- _EXERCISE_
Word for word, restate the entries below and exclude every image.

- _DATA PROVIDED_
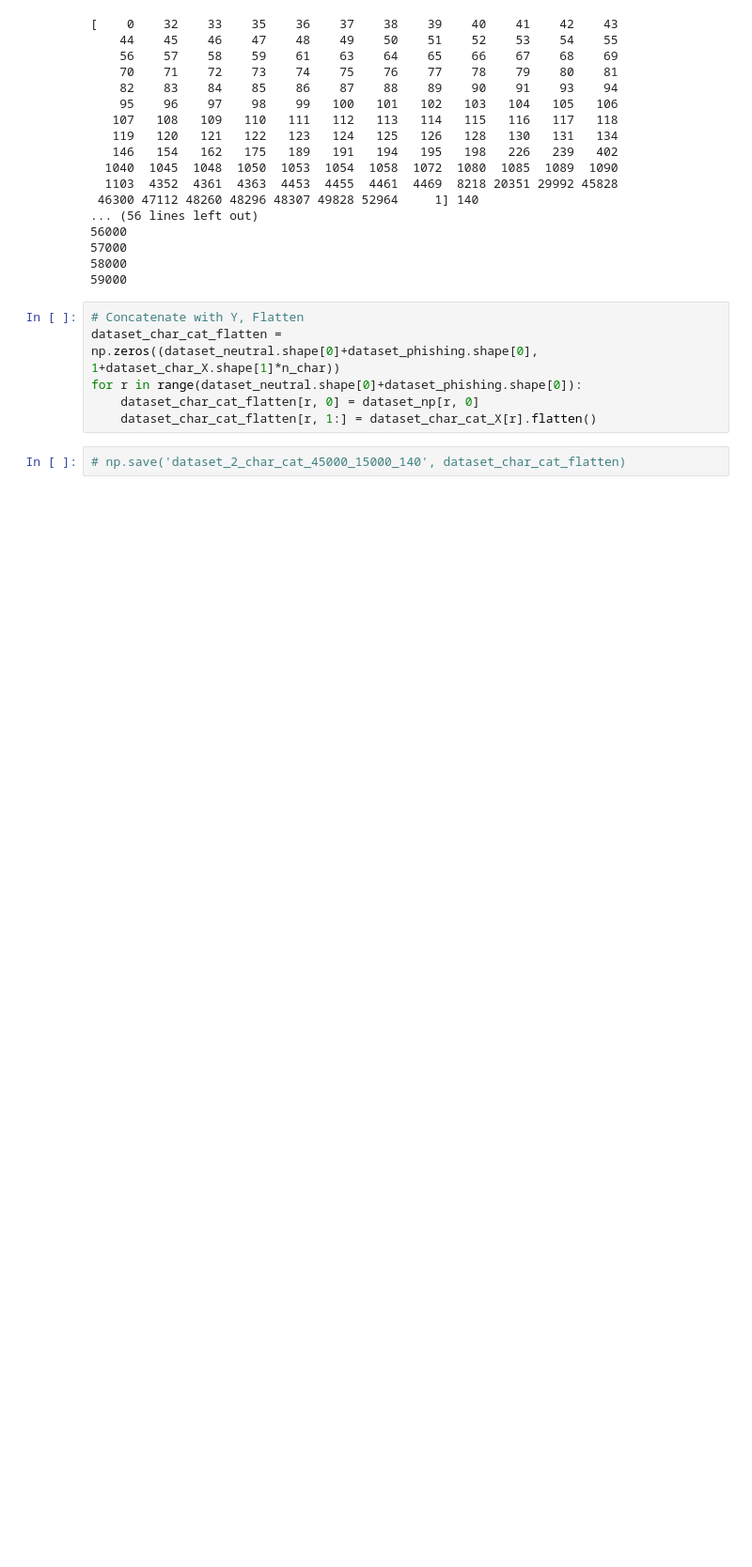
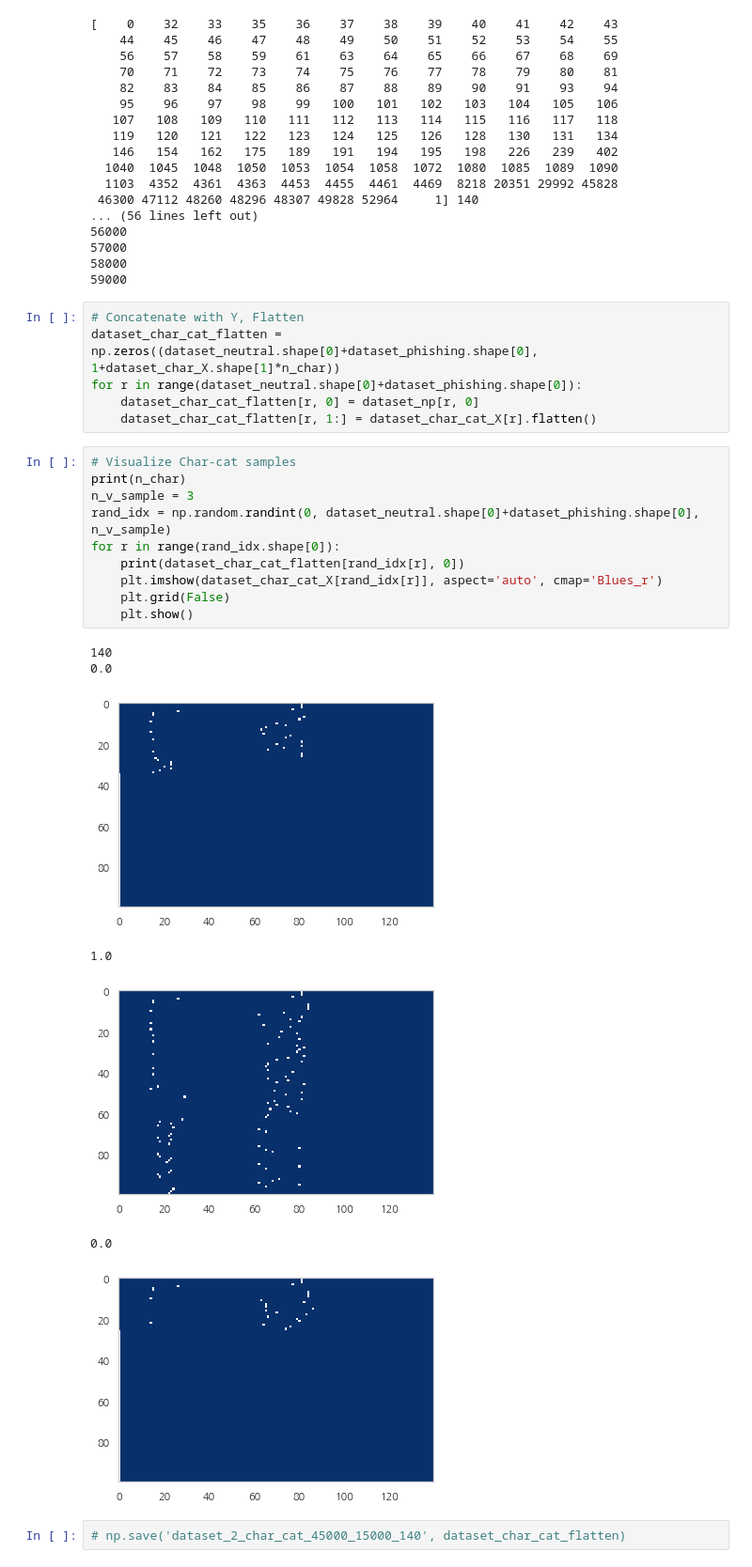
Before and after one commit to cloudfast-bit/phishing-url-classification, a Jupyter notebook: 02-Preprocessing-Feature-Engineering.ipynb, the cells around one changed output. Shown: that part at 94% size. Cells and saved outputs as stored; diff of their text form; blank space fills up the shorter version.

```diff
--- a/02-Preprocessing-Feature-Engineering.ipynb
+++ b/02-Preprocessing-Feature-Engineering.ipynb
@@ -185,5 +181,23 @@ dataset_char_cat_flatten = np.zeros((dataset_neutral.shape[0]+dataset_phishing.s
 for r in range(dataset_neutral.shape[0]+dataset_phishing.shape[0]):
     dataset_char_cat_flatten[r, 0] = dataset_np[r, 0]
     dataset_char_cat_flatten[r, 1:] = dataset_char_cat_X[r].flatten()
+# %%
+# Visualize Char-cat samples
+print(n_char)
+n_v_sample = 3
+rand_idx = np.random.randint(0, dataset_neutral.shape[0]+dataset_phishing.shape[0], n_v_sample)
+for r in range(rand_idx.shape[0]):
+    print(dataset_char_cat_flatten[rand_idx[r], 0])
+    plt.imshow(dataset_char_cat_X[rand_idx[r]], aspect='auto', cmap='Blues_r')
+    plt.grid(False)
+    plt.show()
+# %% [output]
+140
+0.0
+[figure, added]
+1.0
+[figure, added]
+0.0
+[figure, added]
 # %%
 # np.save('dataset_2_char_cat_45000_15000_140', dataset_char_cat_flatten)
```
Also changed, not shown: parts of 1 cell of this notebook.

- _EXERCISE OUTPUT_
Before and after one commit to cloudfast-bit/phishing-url-classification, a Jupyter notebook: 02-Preprocessing-Feature-Engineering.ipynb, the cells around one changed output. Shown: that part at 94% size. Cells and saved outputs as stored; diff of their text form; blank space fills up the shorter version.

```diff
--- a/02-Preprocessing-Feature-Engineering.ipynb
+++ b/02-Preprocessing-Feature-Engineering.ipynb
@@ -185,5 +181,23 @@ dataset_char_cat_flatten = np.zeros((dataset_neutral.shape[0]+dataset_phishing.s
 for r in range(dataset_neutral.shape[0]+dataset_phishing.shape[0]):
     dataset_char_cat_flatten[r, 0] = dataset_np[r, 0]
     dataset_char_cat_flatten[r, 1:] = dataset_char_cat_X[r].flatten()
+# %%
+# Visualize Char-cat samples
+print(n_char)
+n_v_sample = 3
+rand_idx = np.random.randint(0, dataset_neutral.shape[0]+dataset_phishing.shape[0], n_v_sample)
+for r in range(rand_idx.shape[0]):
+    print(dataset_char_cat_flatten[rand_idx[r], 0])
+    plt.imshow(dataset_char_cat_X[rand_idx[r]], aspect='auto', cmap='Blues_r')
+    plt.grid(False)
+    plt.show()
+# %% [output]
+140
+0.0
+[figure, added]
+1.0
+[figure, added]
+0.0
+[figure, added]
 # %%
 # np.save('dataset_2_char_cat_45000_15000_140', dataset_char_cat_flatten)
```
Also changed, not shown: parts of 1 cell of this notebook.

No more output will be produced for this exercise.